[Work item]:
What is needed is a word-for-word copy of all the entries, minus the pictures.

[Available data]:
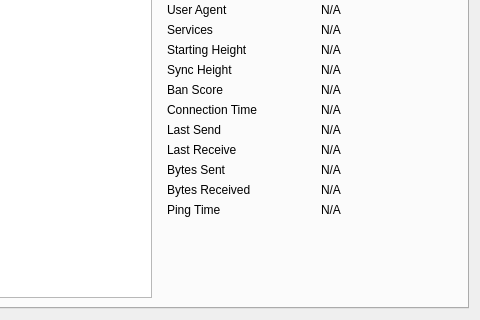
Qt form src/qt/forms/rpcconsole.ui (thelonecrouton/bitcredit) before a commit; both pictures show x 260 to 740 and y 130 to 450 of the 740 by 450 pixel window.
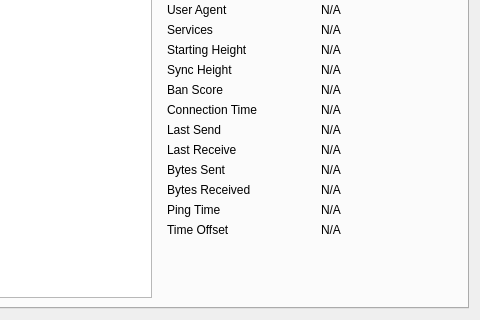
The same form after that commit. The open tabs and pages were chosen to show the change. Icons and pictures are not drawn. Custom widgets are drawn as their Qt base class.

```diff
--- a/src/qt/forms/rpcconsole.ui
+++ b/src/qt/forms/rpcconsole.ui
@@ -1043,7 +1043,30 @@
             </property>
            </widget>
           </item>
-          <item row="14" column="1">
+          <item row="14" column="0">
+           <widget class="QLabel" name="label_timeoffset">
+            <property name="text">
+             <string>Time Offset</string>
+            </property>
+           </widget>
+          </item>
+          <item row="14" column="2">
+           <widget class="QLabel" name="timeoffset">
+            <property name="cursor">
+             <cursorShape>IBeamCursor</cursorShape>
+            </property>
+            <property name="text">
+             <string>N/A</string>
+            </property>
+            <property name="textFormat">
+             <enum>Qt::PlainText</enum>
+            </property>
+            <property name="textInteractionFlags">
+             <set>Qt::LinksAccessibleByMouse|Qt::TextSelectableByKeyboard|Qt::TextSelectableByMouse</set>
+            </property>
+           </widget>
+          </item>
+          <item row="15" column="1">
            <spacer name="verticalSpacer_3">
             <property name="orientation">
              <enum>Qt::Vertical</enum>
```
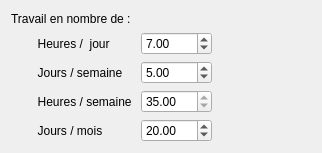
Above: src/gui/widgets/userdailyhourswidget.ui from FACT-Team/FactDev before the change. Below: the same form after it.
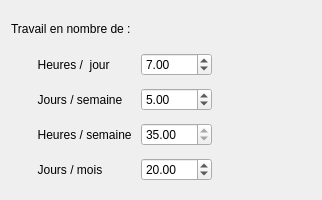
That is the form after the change.

```diff
--- a/src/gui/widgets/userdailyhourswidget.ui
+++ b/src/gui/widgets/userdailyhourswidget.ui
@@ -7,9 +7,15 @@
     <x>0</x>
     <y>0</y>
     <width>322</width>
-    <height>153</height>
+    <height>200</height>
    </rect>
   </property>
+  <property name="minimumSize">
+   <size>
+    <width>0</width>
+    <height>200</height>
+   </size>
+  </property>
   <property name="windowTitle">
    <string>Form</string>
   </property>
```
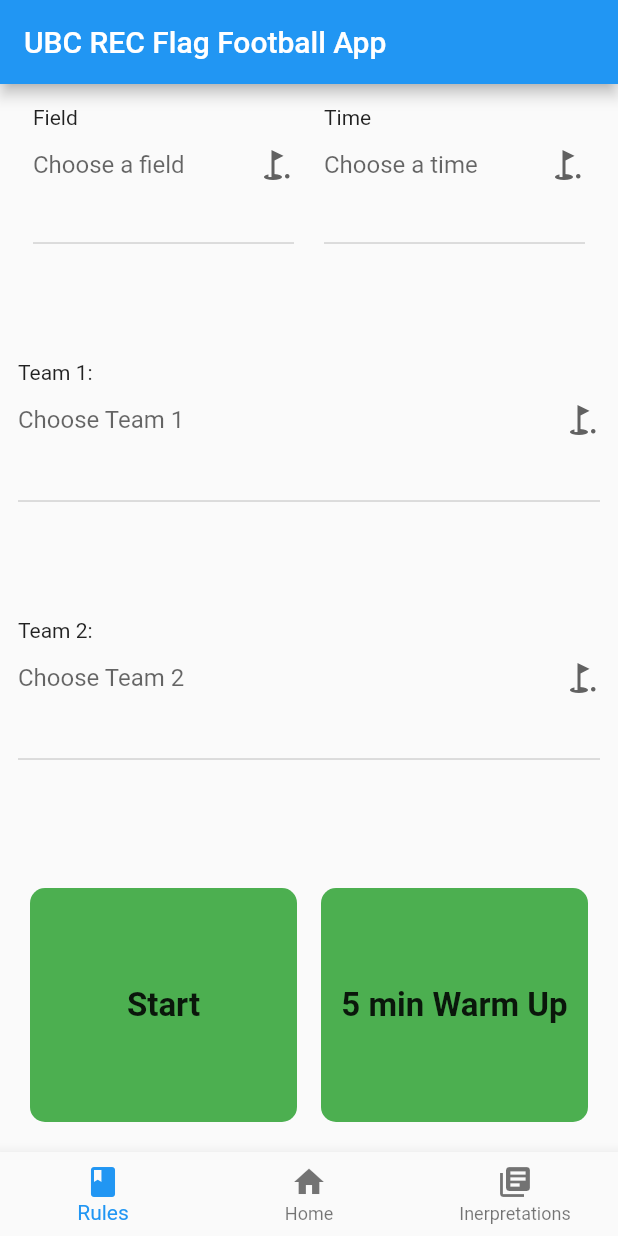
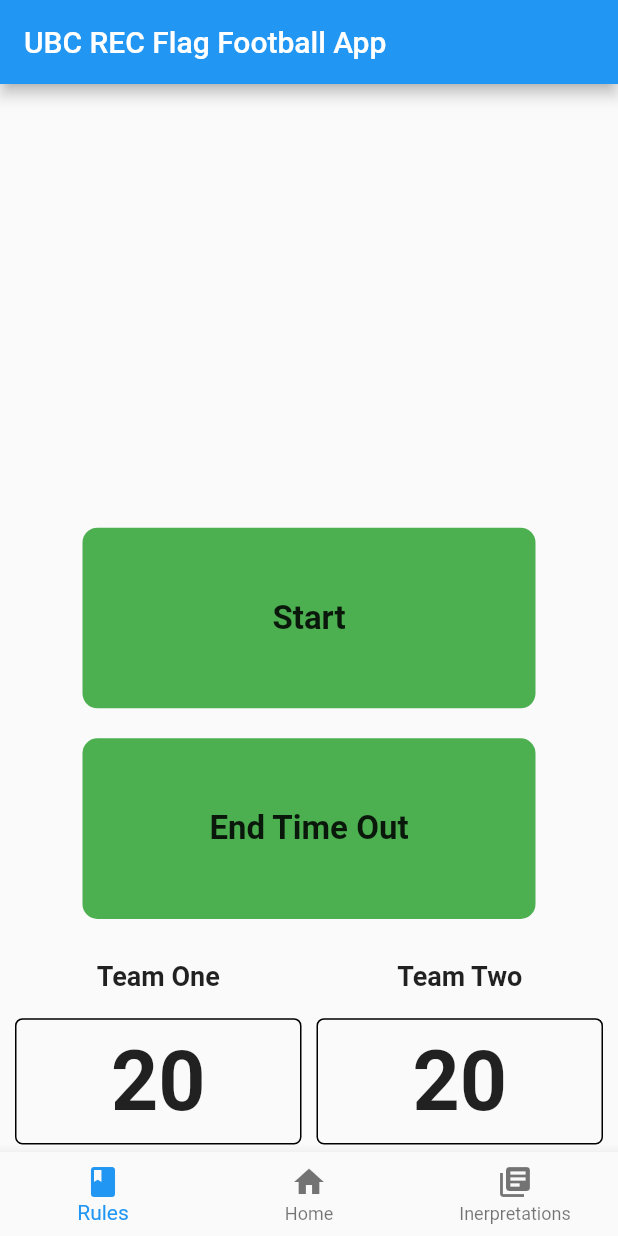
Before and after one commit to JPGarCar/ubc_rec_referee_app, a Flutter app: the screen it shows after launch, on a phone screen of 412 x 824 dp. Run offline on Flutter 3.47's test engine with Material 2 defaults, Android fonts, the phone set to English and light mode, and no system bars.

Commit message:
Finished Time Out Page outline.

```diff
--- a/lib/main.dart
+++ b/lib/main.dart
@@ -4,6 +4,7 @@ import 'package:ubc_rec_refferee_app/pages/endGame_page.dart';
 import 'package:ubc_rec_refferee_app/pages/main_page.dart';
 import 'package:ubc_rec_refferee_app/pages/newGame_page.dart';
 import 'package:ubc_rec_refferee_app/pages/score_page.dart';
+import 'package:ubc_rec_refferee_app/pages/timeOut_page.dart';
 import 'package:ubc_rec_refferee_app/pages/timer_page.dart';
 
 void main() => runApp(MyApp());
@@ -41,7 +42,7 @@ class MyApp extends StatelessWidget {
               ),
             ],
           ),
-          body: NewGamePage(),
+          body: TimeOutPage(),
         ),
       ),
     );
--- a/lib/pages/newGame_page.dart
+++ b/lib/pages/newGame_page.dart
@@ -83,6 +83,7 @@ class _NewGamePageState extends State<NewGamePage> {
                       },
                       variable: teamOne,
                       label: "Team 1:",
+                      // TODO extract lists to constants
                       values: <String>["Woods", "Warren", "South"]
                           .map((String value) {
                         return DropdownMenuItem<String>(
@@ -108,6 +109,7 @@ class _NewGamePageState extends State<NewGamePage> {
                       },
                       variable: teamTwo,
                       label: "Team 2:",
+                      // TODO extract list to constants
                       values: <String>["Woods", "Warren", "South"]
                           .map((String value) {
                         return DropdownMenuItem<String>(
--- /dev/null
+++ b/lib/pages/timeOut_page.dart
@@ -0,0 +1,52 @@
+import 'package:flutter/material.dart';
+import 'package:ubc_rec_refferee_app/components/allComponents.dart';
+
+class TimeOutPage extends StatefulWidget {
+  @override
+  _TimeOutPageState createState() => _TimeOutPageState();
+}
+
+class _TimeOutPageState extends State<TimeOutPage> {
+  @override
+  Widget build(BuildContext context) {
+    return Container(
+      constraints: BoxConstraints.expand(),
+      margin: EdgeInsets.all(5),
+      child: Column(
+        children: <Widget>[
+          Expanded(
+            flex: 2,
+            child: Container(),
+          ),
+          Expanded(
+            child: RectangleButton(
+              text: "Start",
+              function: null,
+              edgeInset: EdgeInsets.symmetric(vertical: 10, horizontal: 50),
+            ),
+          ),
+          Expanded(
+            child: RectangleButton(
+              text: "End Time Out",
+              function: null,
+              edgeInset: EdgeInsets.symmetric(vertical: 10, horizontal: 50),
+            ),
+          ),
+          Expanded(
+            child: Row(
+              // TODO change constant values to accurate values
+              children: <Widget>[
+                Expanded(
+                  child: TimerTeamScore(teamName: "Team One", score: 20),
+                ),
+                Expanded(
+                  child: TimerTeamScore(teamName: "Team Two", score: 20),
+                ),
+              ],
+            ),
+          ),
+        ],
+      ),
+    );
+  }
+}
```
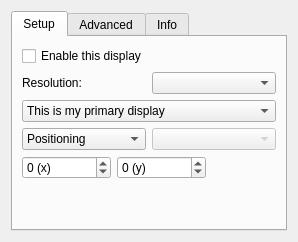
Qt form lxqt-config-monitor/monitorwidget.ui (lxqt/lxqt-config) before a commit.
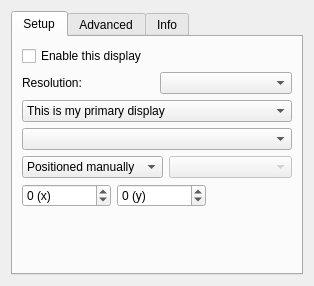
The same form after that commit.

Commit message: lxqt-config-monitor: Use a separate combobox for clones

What changed in the file:
```diff
--- a/lxqt-config-monitor/monitorwidget.ui
+++ b/lxqt-config-monitor/monitorwidget.ui
@@ -6,8 +6,8 @@
    <rect>
     <x>0</x>
     <y>0</y>
-    <width>298</width>
-    <height>242</height>
+    <width>314</width>
+    <height>286</height>
    </rect>
   </property>
   <property name="windowTitle">
@@ -24,7 +24,7 @@
        <string>Setup</string>
       </attribute>
       <layout class="QGridLayout" name="gridLayout">
-       <item row="8" column="0" colspan="2">
+       <item row="9" column="0" colspan="2">
         <layout class="QHBoxLayout" name="xyPosLayout">
          <item>
           <widget class="QSpinBox" name="xPosSpinBox">
@@ -113,13 +113,13 @@
          </item>
         </widget>
        </item>
-       <item row="3" column="0" colspan="2">
+       <item row="4" column="0" colspan="2">
         <layout class="QHBoxLayout" name="horizontalLayout_2">
          <item>
           <widget class="QComboBox" name="positioningCombo">
            <item>
             <property name="text">
-             <string>Positioning</string>
+             <string>Positioned manually</string>
             </property>
            </item>
            <item>
@@ -158,7 +158,7 @@
          </item>
         </layout>
        </item>
-       <item row="9" column="0" colspan="2">
+       <item row="10" column="0" colspan="2">
         <spacer name="verticalSpacer">
          <property name="orientation">
           <enum>Qt::Vertical</enum>
@@ -171,6 +171,9 @@
          </property>
         </spacer>
        </item>
+       <item row="3" column="0" colspan="2">
+        <widget class="QComboBox" name="clonesCombo"/>
+       </item>
       </layout>
      </widget>
      <widget class="QWidget" name="tabAdvanced">
```
Left out of the diff: 9 changed lines with no effect on the pictures. The commit also changes 1 other file.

[Answer box]:
Qt form src/qt/forms/rpcconsole.ui (thelonecrouton/bitcredit) before a commit; both pictures show x 260 to 740 and y 130 to 450 of the 740 by 450 pixel window.
The same form after that commit. The open tabs and pages were chosen to show the change. Icons and pictures are not drawn. Custom widgets are drawn as their Qt base class.

```diff
--- a/src/qt/forms/rpcconsole.ui
+++ b/src/qt/forms/rpcconsole.ui
@@ -1043,7 +1043,30 @@
             </property>
            </widget>
           </item>
-          <item row="14" column="1">
+          <item row="14" column="0">
+           <widget class="QLabel" name="label_timeoffset">
+            <property name="text">
+             <string>Time Offset</string>
+            </property>
+           </widget>
+          </item>
+          <item row="14" column="2">
+           <widget class="QLabel" name="timeoffset">
+            <property name="cursor">
+             <cursorShape>IBeamCursor</cursorShape>
+            </property>
+            <property name="text">
+             <string>N/A</string>
+            </property>
+            <property name="textFormat">
+             <enum>Qt::PlainText</enum>
+            </property>
+            <property name="textInteractionFlags">
+             <set>Qt::LinksAccessibleByMouse|Qt::TextSelectableByKeyboard|Qt::TextSelectableByMouse</set>
+            </property>
+           </widget>
+          </item>
+          <item row="15" column="1">
            <spacer name="verticalSpacer_3">
             <property name="orientation">
              <enum>Qt::Vertical</enum>
```
Above: src/gui/widgets/userdailyhourswidget.ui from FACT-Team/FactDev before the change. Below: the same form after it.
That is the form after the change.

```diff
--- a/src/gui/widgets/userdailyhourswidget.ui
+++ b/src/gui/widgets/userdailyhourswidget.ui
@@ -7,9 +7,15 @@
     <x>0</x>
     <y>0</y>
     <width>322</width>
-    <height>153</height>
+    <height>200</height>
    </rect>
   </property>
+  <property name="minimumSize">
+   <size>
+    <width>0</width>
+    <height>200</height>
+   </size>
+  </property>
   <property name="windowTitle">
    <string>Form</string>
   </property>
```
Before and after one commit to JPGarCar/ubc_rec_referee_app, a Flutter app: the screen it shows after launch, on a phone screen of 412 x 824 dp. Run offline on Flutter 3.47's test engine with Material 2 defaults, Android fonts, the phone set to English and light mode, and no system bars.

Commit message:
Finished Time Out Page outline.

```diff
--- a/lib/main.dart
+++ b/lib/main.dart
@@ -4,6 +4,7 @@ import 'package:ubc_rec_refferee_app/pages/endGame_page.dart';
 import 'package:ubc_rec_refferee_app/pages/main_page.dart';
 import 'package:ubc_rec_refferee_app/pages/newGame_page.dart';
 import 'package:ubc_rec_refferee_app/pages/score_page.dart';
+import 'package:ubc_rec_refferee_app/pages/timeOut_page.dart';
 import 'package:ubc_rec_refferee_app/pages/timer_page.dart';
 
 void main() => runApp(MyApp());
@@ -41,7 +42,7 @@ class MyApp extends StatelessWidget {
               ),
             ],
           ),
-          body: NewGamePage(),
+          body: TimeOutPage(),
         ),
       ),
     );
--- a/lib/pages/newGame_page.dart
+++ b/lib/pages/newGame_page.dart
@@ -83,6 +83,7 @@ class _NewGamePageState extends State<NewGamePage> {
                       },
                       variable: teamOne,
                       label: "Team 1:",
+                      // TODO extract lists to constants
                       values: <String>["Woods", "Warren", "South"]
                           .map((String value) {
                         return DropdownMenuItem<String>(
@@ -108,6 +109,7 @@ class _NewGamePageState extends State<NewGamePage> {
                       },
                       variable: teamTwo,
                       label: "Team 2:",
+                      // TODO extract list to constants
                       values: <String>["Woods", "Warren", "South"]
                           .map((String value) {
                         return DropdownMenuItem<String>(
--- /dev/null
+++ b/lib/pages/timeOut_page.dart
@@ -0,0 +1,52 @@
+import 'package:flutter/material.dart';
+import 'package:ubc_rec_refferee_app/components/allComponents.dart';
+
+class TimeOutPage extends StatefulWidget {
+  @override
+  _TimeOutPageState createState() => _TimeOutPageState();
+}
+
+class _TimeOutPageState extends State<TimeOutPage> {
+  @override
+  Widget build(BuildContext context) {
+    return Container(
+      constraints: BoxConstraints.expand(),
+      margin: EdgeInsets.all(5),
+      child: Column(
+        children: <Widget>[
+          Expanded(
+            flex: 2,
+            child: Container(),
+          ),
+          Expanded(
+            child: RectangleButton(
+              text: "Start",
+              function: null,
+              edgeInset: EdgeInsets.symmetric(vertical: 10, horizontal: 50),
+            ),
+          ),
+          Expanded(
+            child: RectangleButton(
+              text: "End Time Out",
+              function: null,
+              edgeInset: EdgeInsets.symmetric(vertical: 10, horizontal: 50),
+            ),
+          ),
+          Expanded(
+            child: Row(
+              // TODO change constant values to accurate values
+              children: <Widget>[
+                Expanded(
+                  child: TimerTeamScore(teamName: "Team One", score: 20),
+                ),
+                Expanded(
+                  child: TimerTeamScore(teamName: "Team Two", score: 20),
+                ),
+              ],
+            ),
+          ),
+        ],
+      ),
+    );
+  }
+}
```
Qt form lxqt-config-monitor/monitorwidget.ui (lxqt/lxqt-config) before a commit.
The same form after that commit.

Commit message: lxqt-config-monitor: Use a separate combobox for clones

What changed in the file:
```diff
--- a/lxqt-config-monitor/monitorwidget.ui
+++ b/lxqt-config-monitor/monitorwidget.ui
@@ -6,8 +6,8 @@
    <rect>
     <x>0</x>
     <y>0</y>
-    <width>298</width>
-    <height>242</height>
+    <width>314</width>
+    <height>286</height>
    </rect>
   </property>
   <property name="windowTitle">
@@ -24,7 +24,7 @@
        <string>Setup</string>
       </attribute>
       <layout class="QGridLayout" name="gridLayout">
-       <item row="8" column="0" colspan="2">
+       <item row="9" column="0" colspan="2">
         <layout class="QHBoxLayout" name="xyPosLayout">
          <item>
           <widget class="QSpinBox" name="xPosSpinBox">
@@ -113,13 +113,13 @@
          </item>
         </widget>
        </item>
-       <item row="3" column="0" colspan="2">
+       <item row="4" column="0" colspan="2">
         <layout class="QHBoxLayout" name="horizontalLayout_2">
          <item>
           <widget class="QComboBox" name="positioningCombo">
            <item>
             <property name="text">
-             <string>Positioning</string>
+             <string>Positioned manually</string>
             </property>
            </item>
            <item>
@@ -158,7 +158,7 @@
          </item>
         </layout>
        </item>
-       <item row="9" column="0" colspan="2">
+       <item row="10" column="0" colspan="2">
         <spacer name="verticalSpacer">
          <property name="orientation">
           <enum>Qt::Vertical</enum>
@@ -171,6 +171,9 @@
          </property>
         </spacer>
        </item>
+       <item row="3" column="0" colspan="2">
+        <widget class="QComboBox" name="clonesCombo"/>
+       </item>
       </layout>
      </widget>
      <widget class="QWidget" name="tabAdvanced">
```
Left out of the diff: 9 changed lines with no effect on the pictures. The commit also changes 1 other file.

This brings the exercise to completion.